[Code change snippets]
━━━━
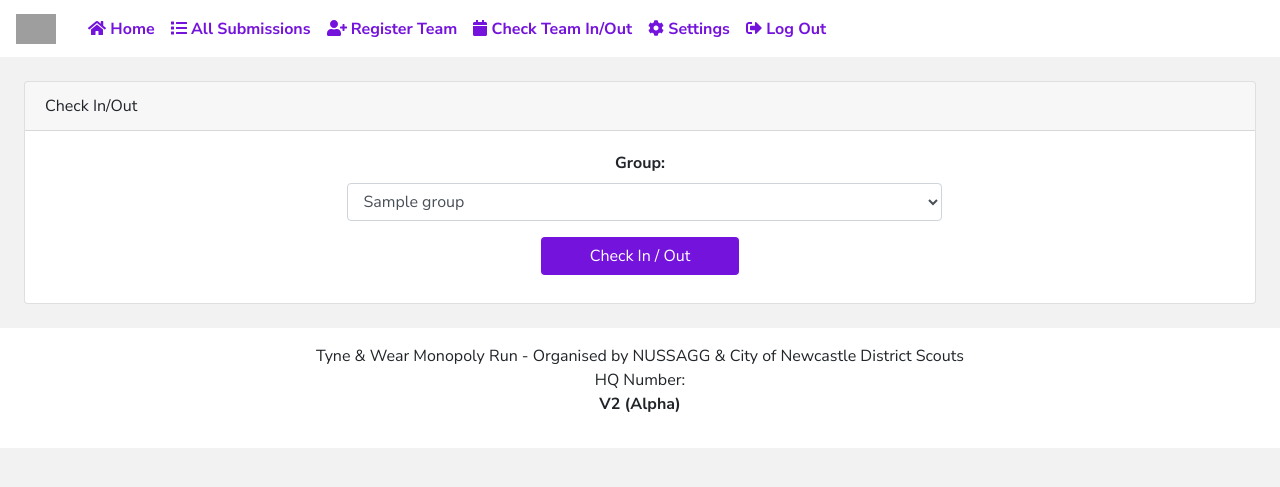
After one commit to JWB-Git/monopoly-run, a PHP site: page /admin/check-in-out.php in a window 1280 px wide. The commit adds this page. Shown: the top 487 px of the page. Run offline with PHP 8.4, Linux system fonts and the light colour scheme; the visitor is signed in with stand-in values (Sample User, id 1); tables that the repository leaves empty hold one stand-in row (values such as "Sample post"); some libraries are stand-ins or nearby versions; grey boxes are pictures that could not be loaded.

Commit message:
Updated how system deducts points for being late back

```diff
--- /dev/null
+++ b/admin/check-in-out.php
@@ -0,0 +1,72 @@
+<?php
+//Check if user is logged on and confirmed user
+require_once "validuser.php";
+
+//Required API Files;
+require_once "../api/group-data.php";
+?>
+
+<!DOCTYPE html>
+<html lang="en">
+
+<head>
+    <meta charset="utf-8">
+    <meta name="viewport" content="width=device-width, initial-scale=1, shrink-to-fit=no">
+    <meta name="description" content="Monopoly Run - Check In/Out">
+    <meta name="author" content="Jack Burgess">
+    <meta name="version" content="v1">
+    <link rel="icon" href="../img/fleur_favicon.png">
+    <title>Check In/Out</title>
+
+    <!-- Bootstrap core CSS -->
+    <link rel="stylesheet" href="https://stackpath.bootstrapcdn.com/bootstrap/4.3.1/css/bootstrap.min.css" integrity="sha384-ggOyR0iXCbMQv3Xipma34MD+dH/1fQ784/j6cY/iJTQUOhcWr7x9JvoRxT2MZw1T" crossorigin="anonymous">
+
+    <!-- Place your stylesheet here-->
+    <link rel="stylesheet" href="../css/main.css" type="text/css">
+    <script src="https://cdnjs.cloudflare.com/ajax/libs/font-awesome/5.9.0/js/all.min.js" integrity="sha256-xzrHBImM2jn9oDLORlHS1/0ekn1VyypEkV1ALvUx8lU=" crossorigin="anonymous"></script>
+</head>
+
+<body>
+    <?php include_once "navbar.php" ?>
+
+    <div class="fluid-container m-4">
+        <div class="row mb-3">
+            <div class="col">
+                <div class="card">
+                    <div class="card-header">
+                        Check In/Out
+                    </div>
+                    <div class="card-body">
+                        <form action="update-check-in-out.php" method="post" class="text-center">
+                            <label for="group">Group:</label><br />
+                            <div class="form-group mx-auto">
+                                <select class="form-control d-inline w-50 ml-2" name="group">
+                                    <?php
+                                    foreach(getAllGroups() as $group){
+                                    ?>
+                                        <option value="<?php echo $group['group_name']; ?>"><?php echo $group['group_name']; ?></option>
+                                    <?php
+                                    }
+                                    ?>
+                                </select>
+                            </div>
+                            <input name="submit" type="submit" class="btn background-purple px-5 mb-2" value="Check In / Out">
+                        </form>
+                    </div>
+                </div>
+            </div>
+        </div>
+    </div>
+
+    <footer class="bg-white p-3 mt-4 text-center">
+        <?php include "../footertext.php" ?>
+    </footer>
+
+    <!-- Bootstrap core JavaScript
+    ================================================== -->
+    <!-- Placed at the end of the document so the pages load faster -->
+    <script src="https://code.jquery.com/jquery-3.3.1.slim.min.js" integrity="sha384-q8i/X+965DzO0rT7abK41JStQIAqVgRVzpbzo5smXKp4YfRvH+8abtTE1Pi6jizo" crossorigin="anonymous"></script>
+    <script src="https://cdnjs.cloudflare.com/ajax/libs/popper.js/1.14.7/umd/popper.min.js" integrity="sha384-UO2eT0CpHqdSJQ6hJty5KVphtPhzWj9WO1clHTMGa3JDZwrnQq4sF86dIHNDz0W1" crossorigin="anonymous"></script>
+    <script src="https://stackpath.bootstrapcdn.com/bootstrap/4.3.1/js/bootstrap.min.js" integrity="sha384-JjSmVgyd0p3pXB1rRibZUAYoIIy6OrQ6VrjIEaFf/nJGzIxFDsf4x0xIM+B07jRM" crossorigin="anonymous"></script>
+</body>
+</html>
--- a/admin/navbar.php
+++ b/admin/navbar.php
@@ -46,6 +46,9 @@ require_once "../api/user-data.php";
 			<li class="nav-item">
 				<a class="nav-link" href="register-group.php"><i class="fas fa-user-plus"></i>&nbsp;Register Team</a>
 	  		</li>
+            <li class="nav-item">
+                <a class="nav-link" href="check-in-out.php"><i class="fas fa-calendar"></i>&nbsp;Check Team In/Out</a>
+            </li>
 
 			<?php
 			if(isAdmin($_SESSION['username'])){
--- a/api/group-data.php
+++ b/api/group-data.php
@@ -26,7 +26,23 @@ function getAllGroups(){
 }
 
 function getGroup($id){
-	$query = "SELECT group_name, points_deduct FROM groups WHERE id='".$id."'";
+	$query = "SELECT group_name FROM groups WHERE id='".$id."'";
+
+	//Execute Query
+	global $link;
+	$result = mysqli_query($link, $query);
+
+	//Check for 1 result
+	if(mysqli_num_rows($result) == 1){
+		while($row = mysqli_fetch_array($result)){
+			//Return Group
+			return $row;
+		}
+	}
+}
+
+function checkInOut($group){
+	$query = "SELECT check_in, check_out FROM groups WHERE group_name='".$group."'";
 
 	//Execute Query
 	global $link;
@@ -45,7 +61,9 @@ function getGroupPoints($id){
 	//Get Group Info
 	$group = getGroup($id);
 
-	$points = -$group['points_deduct'];
+	$points_deduct = getPointsDeduct($group['group_name']);
+
+	$points = -$points_deduct; //Start counting points on amount of points deducted
 
 
 	//Required to count amount of each set a group has gone to.
@@ -94,6 +112,26 @@ function getGroupPoints($id){
 	return $points;
 }
 
+function getPointsDeduct($group){
+	/** Important Constants **/
+	$TIMESTAMP_DIVISOR = 60; //Divide timestamp by 60 to get minutes
+	$GAME_LENGTH = 360; //Number of minutes teams have in the game
+	$POINTS_MINUTE = 10; //Number of points lost for every minute the teams are late back
+
+	$check_in_out = checkInOut($group);
+
+	if($check_in_out['check_out'] == "0000-00-00 00:00:00"){
+		return 0;
+	}
+	else{
+		$total_time = intval((strtotime($check_in_out['check_out']) - strtotime($check_in_out['check_in'])) / $TIMESTAMP_DIVISOR);
+
+		$mins_late = ($total_time - $GAME_LENGTH > 0) ? $total_time - $GAME_LENGTH : 0; //Checks if team is actually late. If not, set late to 0 so that no points are added or deducted.
+
+		return $mins_late * $POINTS_MINUTE;
+	}
+}
+
 function getSetBonusPoints($set_count){
 	$bonus_points = 0;
 
```
Also changed, not shown: admin/deduct-points.php (deleted, +0 -30 lines), admin/update-check-in-out.php (added, +43 -0 lines), admin/view-group.php (+0 -22 lines).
━━━━
● **Problem to solve**
Return the lines above that include the string "Required".

● **Answer to this task**
+//Required API Files;
 	//Required to count amount of each set a group has gone to.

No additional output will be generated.